* PROBLEM DESCRIPTION
The answer must consist of every line below that holds the word "mínimo".

>>

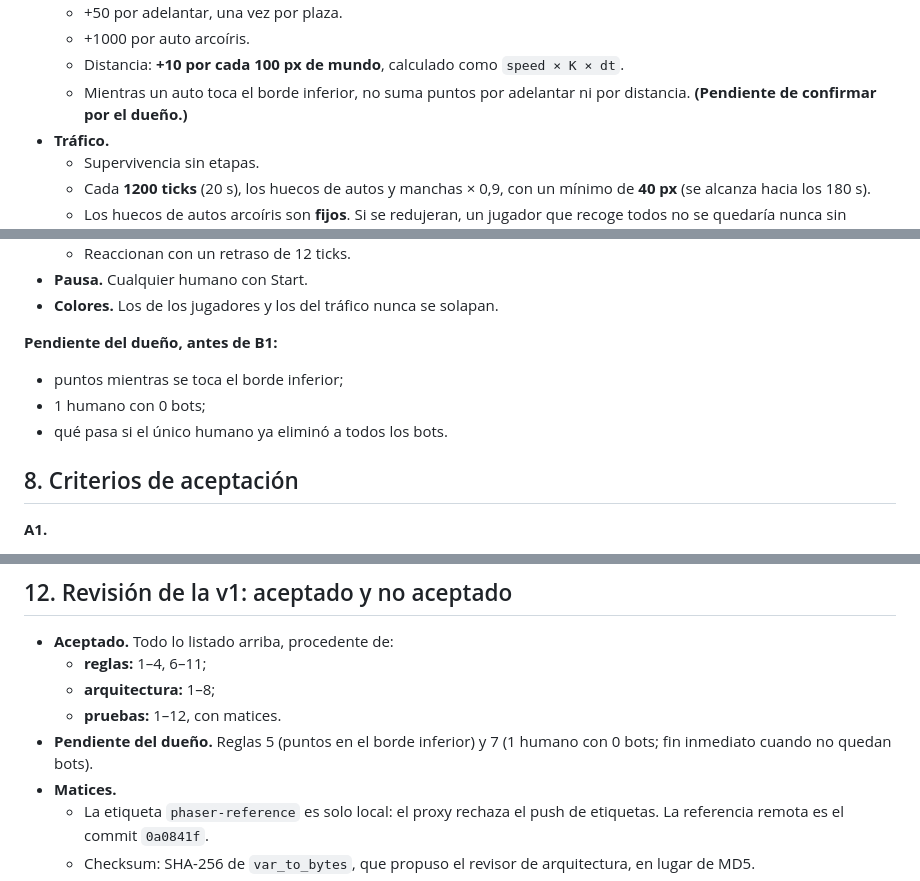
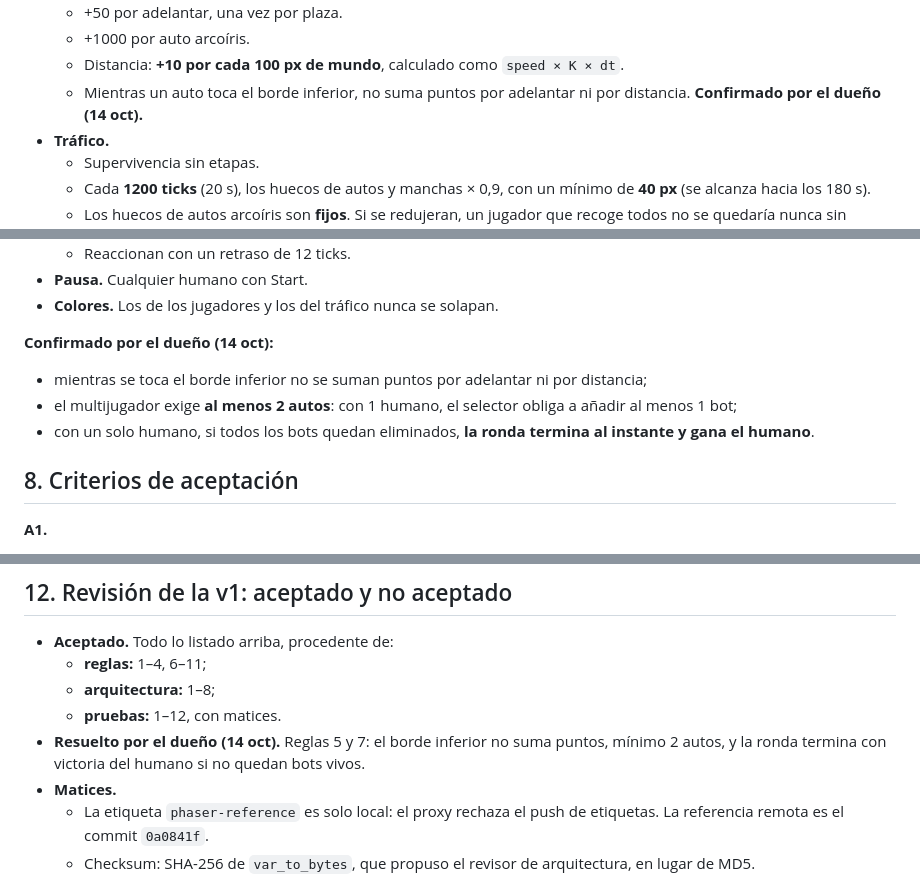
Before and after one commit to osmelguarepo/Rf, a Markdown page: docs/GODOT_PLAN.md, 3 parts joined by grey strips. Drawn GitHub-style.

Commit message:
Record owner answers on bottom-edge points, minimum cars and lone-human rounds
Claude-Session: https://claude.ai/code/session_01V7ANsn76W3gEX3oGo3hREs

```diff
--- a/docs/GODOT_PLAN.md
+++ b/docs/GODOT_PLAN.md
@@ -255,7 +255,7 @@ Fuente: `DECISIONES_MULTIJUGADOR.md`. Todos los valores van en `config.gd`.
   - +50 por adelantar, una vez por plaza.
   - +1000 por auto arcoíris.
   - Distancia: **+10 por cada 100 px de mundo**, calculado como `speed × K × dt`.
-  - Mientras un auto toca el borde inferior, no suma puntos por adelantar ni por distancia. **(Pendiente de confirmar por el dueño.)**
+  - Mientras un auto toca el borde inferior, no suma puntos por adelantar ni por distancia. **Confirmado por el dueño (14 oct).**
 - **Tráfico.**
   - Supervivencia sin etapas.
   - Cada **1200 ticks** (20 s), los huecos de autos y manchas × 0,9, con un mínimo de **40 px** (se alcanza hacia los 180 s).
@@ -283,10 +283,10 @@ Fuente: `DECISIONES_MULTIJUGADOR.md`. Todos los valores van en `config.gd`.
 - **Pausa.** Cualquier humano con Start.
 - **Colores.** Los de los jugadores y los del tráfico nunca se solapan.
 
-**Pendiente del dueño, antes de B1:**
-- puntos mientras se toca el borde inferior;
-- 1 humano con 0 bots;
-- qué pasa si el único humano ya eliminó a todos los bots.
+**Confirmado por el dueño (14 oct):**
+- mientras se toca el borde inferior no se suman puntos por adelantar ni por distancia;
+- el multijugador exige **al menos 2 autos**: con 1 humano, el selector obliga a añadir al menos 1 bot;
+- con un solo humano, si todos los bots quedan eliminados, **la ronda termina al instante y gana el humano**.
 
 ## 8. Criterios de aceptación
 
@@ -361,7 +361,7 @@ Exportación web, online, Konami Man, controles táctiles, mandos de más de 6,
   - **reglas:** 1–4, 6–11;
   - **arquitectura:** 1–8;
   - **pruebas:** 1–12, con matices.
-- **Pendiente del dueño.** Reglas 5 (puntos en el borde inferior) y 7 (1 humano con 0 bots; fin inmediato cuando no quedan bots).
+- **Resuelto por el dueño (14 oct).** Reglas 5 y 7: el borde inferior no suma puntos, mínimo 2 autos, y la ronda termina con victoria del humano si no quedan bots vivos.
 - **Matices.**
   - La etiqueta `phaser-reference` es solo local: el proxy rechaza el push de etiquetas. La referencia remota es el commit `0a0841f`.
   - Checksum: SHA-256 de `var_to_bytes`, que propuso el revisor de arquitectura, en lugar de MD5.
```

<<
>>

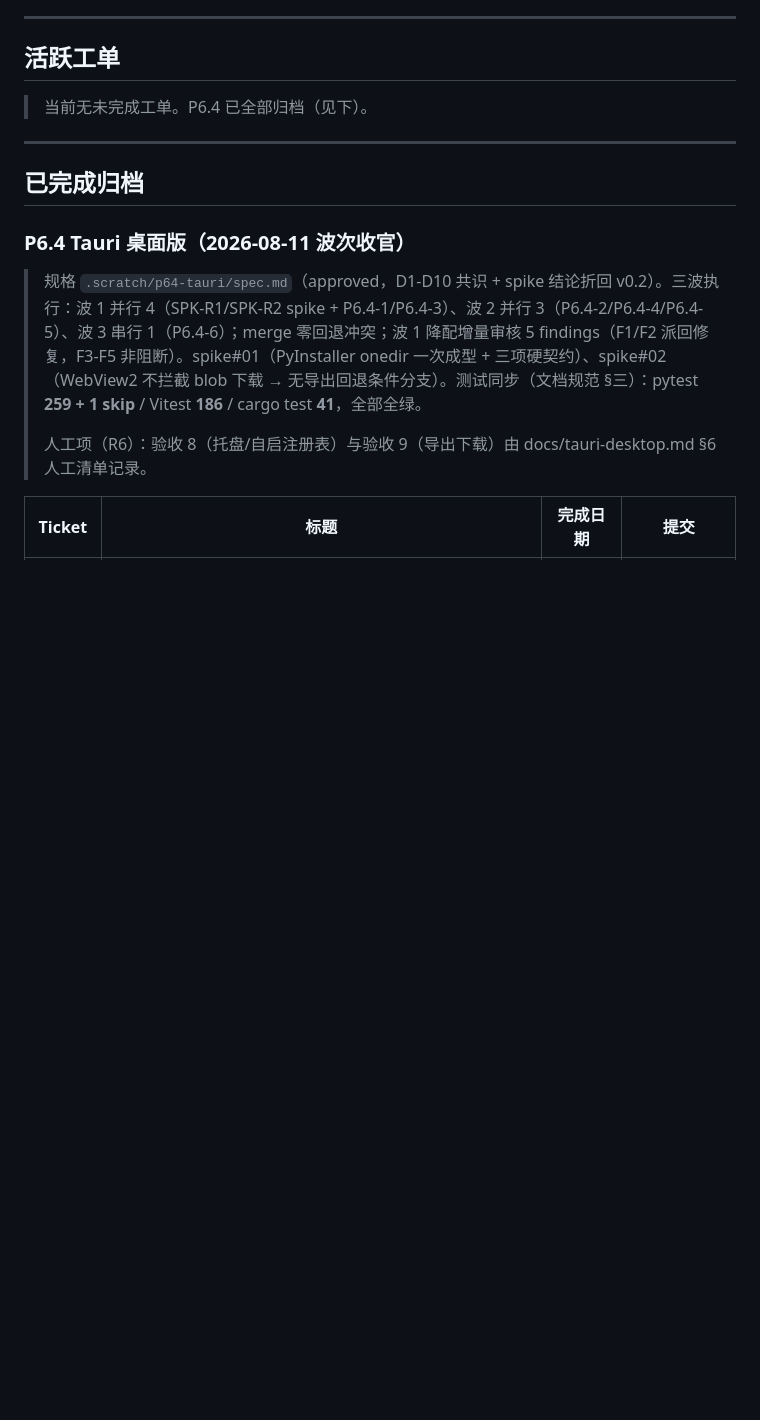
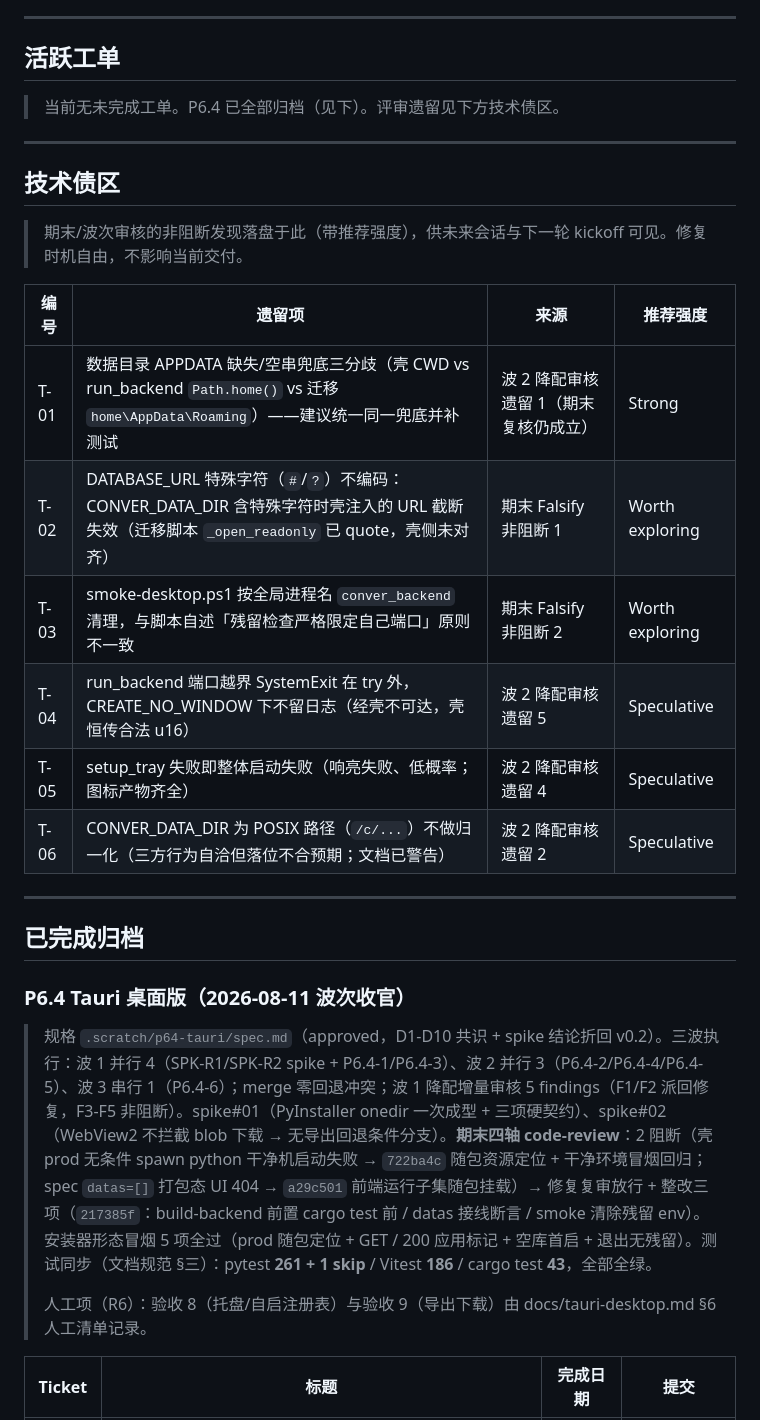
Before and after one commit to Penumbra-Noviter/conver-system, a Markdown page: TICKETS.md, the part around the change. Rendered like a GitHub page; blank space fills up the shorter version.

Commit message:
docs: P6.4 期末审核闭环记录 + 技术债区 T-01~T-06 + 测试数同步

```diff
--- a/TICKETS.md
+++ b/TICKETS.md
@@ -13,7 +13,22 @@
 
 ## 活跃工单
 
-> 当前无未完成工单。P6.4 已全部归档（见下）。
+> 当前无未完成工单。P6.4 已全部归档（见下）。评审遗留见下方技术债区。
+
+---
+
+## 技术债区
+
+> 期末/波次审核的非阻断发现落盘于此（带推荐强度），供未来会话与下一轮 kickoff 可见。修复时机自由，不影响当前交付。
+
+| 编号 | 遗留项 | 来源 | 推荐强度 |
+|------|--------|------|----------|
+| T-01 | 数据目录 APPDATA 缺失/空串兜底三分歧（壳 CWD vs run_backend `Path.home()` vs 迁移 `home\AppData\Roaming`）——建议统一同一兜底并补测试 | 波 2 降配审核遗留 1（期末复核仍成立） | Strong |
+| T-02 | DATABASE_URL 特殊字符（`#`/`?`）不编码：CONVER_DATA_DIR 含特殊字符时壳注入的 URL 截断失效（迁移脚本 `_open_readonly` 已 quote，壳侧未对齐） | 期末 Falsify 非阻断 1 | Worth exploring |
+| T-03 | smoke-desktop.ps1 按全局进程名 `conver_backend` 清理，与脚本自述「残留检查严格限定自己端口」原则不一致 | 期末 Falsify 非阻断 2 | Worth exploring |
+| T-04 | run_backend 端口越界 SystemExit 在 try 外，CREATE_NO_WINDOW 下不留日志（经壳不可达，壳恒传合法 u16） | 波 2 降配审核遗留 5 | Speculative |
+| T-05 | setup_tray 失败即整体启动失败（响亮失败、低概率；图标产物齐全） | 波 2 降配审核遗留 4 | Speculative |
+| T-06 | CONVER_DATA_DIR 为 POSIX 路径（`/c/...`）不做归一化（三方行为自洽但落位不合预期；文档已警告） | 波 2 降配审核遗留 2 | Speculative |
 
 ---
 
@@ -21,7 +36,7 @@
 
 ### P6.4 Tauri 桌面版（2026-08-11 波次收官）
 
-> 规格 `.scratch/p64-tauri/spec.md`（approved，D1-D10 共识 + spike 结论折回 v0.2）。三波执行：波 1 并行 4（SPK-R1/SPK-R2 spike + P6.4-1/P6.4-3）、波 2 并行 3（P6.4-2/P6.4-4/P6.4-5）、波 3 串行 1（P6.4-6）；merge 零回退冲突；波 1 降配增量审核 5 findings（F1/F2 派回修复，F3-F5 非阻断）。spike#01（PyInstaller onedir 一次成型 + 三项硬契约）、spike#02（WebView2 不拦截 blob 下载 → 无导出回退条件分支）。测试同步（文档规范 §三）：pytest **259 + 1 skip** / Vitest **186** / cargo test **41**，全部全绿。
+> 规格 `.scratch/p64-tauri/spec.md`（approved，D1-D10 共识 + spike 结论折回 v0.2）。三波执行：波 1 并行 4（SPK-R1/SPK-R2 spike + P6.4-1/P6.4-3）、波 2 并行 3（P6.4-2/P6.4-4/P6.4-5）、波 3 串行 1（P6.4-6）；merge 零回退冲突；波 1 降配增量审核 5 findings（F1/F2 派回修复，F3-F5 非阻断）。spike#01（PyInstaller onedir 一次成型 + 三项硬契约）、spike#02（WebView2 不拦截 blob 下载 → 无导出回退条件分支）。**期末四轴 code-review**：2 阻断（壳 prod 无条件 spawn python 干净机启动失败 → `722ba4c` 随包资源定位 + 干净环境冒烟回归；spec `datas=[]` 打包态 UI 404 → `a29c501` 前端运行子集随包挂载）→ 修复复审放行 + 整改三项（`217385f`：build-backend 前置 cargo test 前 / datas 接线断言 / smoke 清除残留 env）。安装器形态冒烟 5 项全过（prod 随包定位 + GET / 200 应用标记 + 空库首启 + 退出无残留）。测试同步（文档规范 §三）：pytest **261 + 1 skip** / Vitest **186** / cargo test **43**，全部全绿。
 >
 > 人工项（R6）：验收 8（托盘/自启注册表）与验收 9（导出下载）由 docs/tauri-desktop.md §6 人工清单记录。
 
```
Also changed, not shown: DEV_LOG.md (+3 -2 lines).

<<
>>

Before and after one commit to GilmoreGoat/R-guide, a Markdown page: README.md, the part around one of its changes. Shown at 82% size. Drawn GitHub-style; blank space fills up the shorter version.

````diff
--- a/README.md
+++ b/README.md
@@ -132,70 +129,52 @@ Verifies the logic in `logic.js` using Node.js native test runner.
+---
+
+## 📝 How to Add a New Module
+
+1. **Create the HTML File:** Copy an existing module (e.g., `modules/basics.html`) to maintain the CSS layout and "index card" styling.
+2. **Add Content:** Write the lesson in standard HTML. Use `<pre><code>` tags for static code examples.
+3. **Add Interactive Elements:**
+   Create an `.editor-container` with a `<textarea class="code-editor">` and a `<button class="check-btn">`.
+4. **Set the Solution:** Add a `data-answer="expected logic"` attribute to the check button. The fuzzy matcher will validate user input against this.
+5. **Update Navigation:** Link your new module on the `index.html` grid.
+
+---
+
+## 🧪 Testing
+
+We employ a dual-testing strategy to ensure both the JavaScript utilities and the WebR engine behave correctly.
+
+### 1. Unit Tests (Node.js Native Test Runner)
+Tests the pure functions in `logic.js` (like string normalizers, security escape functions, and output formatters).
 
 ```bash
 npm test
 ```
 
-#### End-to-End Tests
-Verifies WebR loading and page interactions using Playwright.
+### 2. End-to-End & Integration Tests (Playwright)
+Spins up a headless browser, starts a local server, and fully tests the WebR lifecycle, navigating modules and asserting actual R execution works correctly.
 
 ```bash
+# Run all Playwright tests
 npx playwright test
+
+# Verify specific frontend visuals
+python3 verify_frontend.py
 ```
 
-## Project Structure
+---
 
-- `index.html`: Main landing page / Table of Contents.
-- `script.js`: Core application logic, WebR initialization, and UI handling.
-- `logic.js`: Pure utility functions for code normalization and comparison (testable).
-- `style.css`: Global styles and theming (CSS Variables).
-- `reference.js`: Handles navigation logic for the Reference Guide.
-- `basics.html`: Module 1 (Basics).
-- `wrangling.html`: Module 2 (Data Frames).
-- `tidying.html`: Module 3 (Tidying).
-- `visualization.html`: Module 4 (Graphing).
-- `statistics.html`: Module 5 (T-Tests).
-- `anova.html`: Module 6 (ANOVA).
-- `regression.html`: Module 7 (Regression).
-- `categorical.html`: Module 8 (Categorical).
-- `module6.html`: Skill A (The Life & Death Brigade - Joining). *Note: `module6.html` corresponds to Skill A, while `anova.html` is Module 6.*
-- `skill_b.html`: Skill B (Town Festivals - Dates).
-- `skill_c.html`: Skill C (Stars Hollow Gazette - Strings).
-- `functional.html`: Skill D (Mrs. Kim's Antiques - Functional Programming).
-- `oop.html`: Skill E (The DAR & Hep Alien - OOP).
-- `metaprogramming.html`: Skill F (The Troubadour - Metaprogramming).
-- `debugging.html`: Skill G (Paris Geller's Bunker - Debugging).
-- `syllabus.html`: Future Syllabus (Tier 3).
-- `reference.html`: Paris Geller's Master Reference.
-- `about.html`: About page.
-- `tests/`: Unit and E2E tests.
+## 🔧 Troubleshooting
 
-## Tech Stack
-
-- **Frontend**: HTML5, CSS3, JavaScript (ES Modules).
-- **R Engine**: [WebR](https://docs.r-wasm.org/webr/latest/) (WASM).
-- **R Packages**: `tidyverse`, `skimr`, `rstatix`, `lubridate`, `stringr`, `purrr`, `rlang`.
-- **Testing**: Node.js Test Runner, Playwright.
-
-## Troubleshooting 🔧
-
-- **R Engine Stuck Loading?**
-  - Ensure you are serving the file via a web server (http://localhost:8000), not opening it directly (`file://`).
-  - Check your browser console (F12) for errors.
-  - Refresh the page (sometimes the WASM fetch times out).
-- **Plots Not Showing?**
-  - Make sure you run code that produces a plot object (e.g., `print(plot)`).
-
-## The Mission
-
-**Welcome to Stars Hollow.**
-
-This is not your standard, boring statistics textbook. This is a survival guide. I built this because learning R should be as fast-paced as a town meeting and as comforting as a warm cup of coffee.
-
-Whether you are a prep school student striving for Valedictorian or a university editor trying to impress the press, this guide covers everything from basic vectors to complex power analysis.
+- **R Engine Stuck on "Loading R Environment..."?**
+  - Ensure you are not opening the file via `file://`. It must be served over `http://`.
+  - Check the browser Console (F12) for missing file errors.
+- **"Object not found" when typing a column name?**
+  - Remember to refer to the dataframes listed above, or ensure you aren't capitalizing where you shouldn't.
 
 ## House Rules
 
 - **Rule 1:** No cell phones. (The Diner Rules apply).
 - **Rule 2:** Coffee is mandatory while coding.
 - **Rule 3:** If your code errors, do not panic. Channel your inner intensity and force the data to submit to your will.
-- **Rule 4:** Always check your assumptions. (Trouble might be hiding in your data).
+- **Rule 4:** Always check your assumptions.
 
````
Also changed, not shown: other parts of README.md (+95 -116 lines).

<<

* REPLY
   - Cada **1200 ticks** (20 s), los huecos de autos y manchas × 0,9, con un mínimo de **40 px** (se alcanza hacia los 180 s).
+- **Resuelto por el dueño (14 oct).** Reglas 5 y 7: el borde inferior no suma puntos, mínimo 2 autos, y la ronda termina con victoria del humano si no quedan bots vivos.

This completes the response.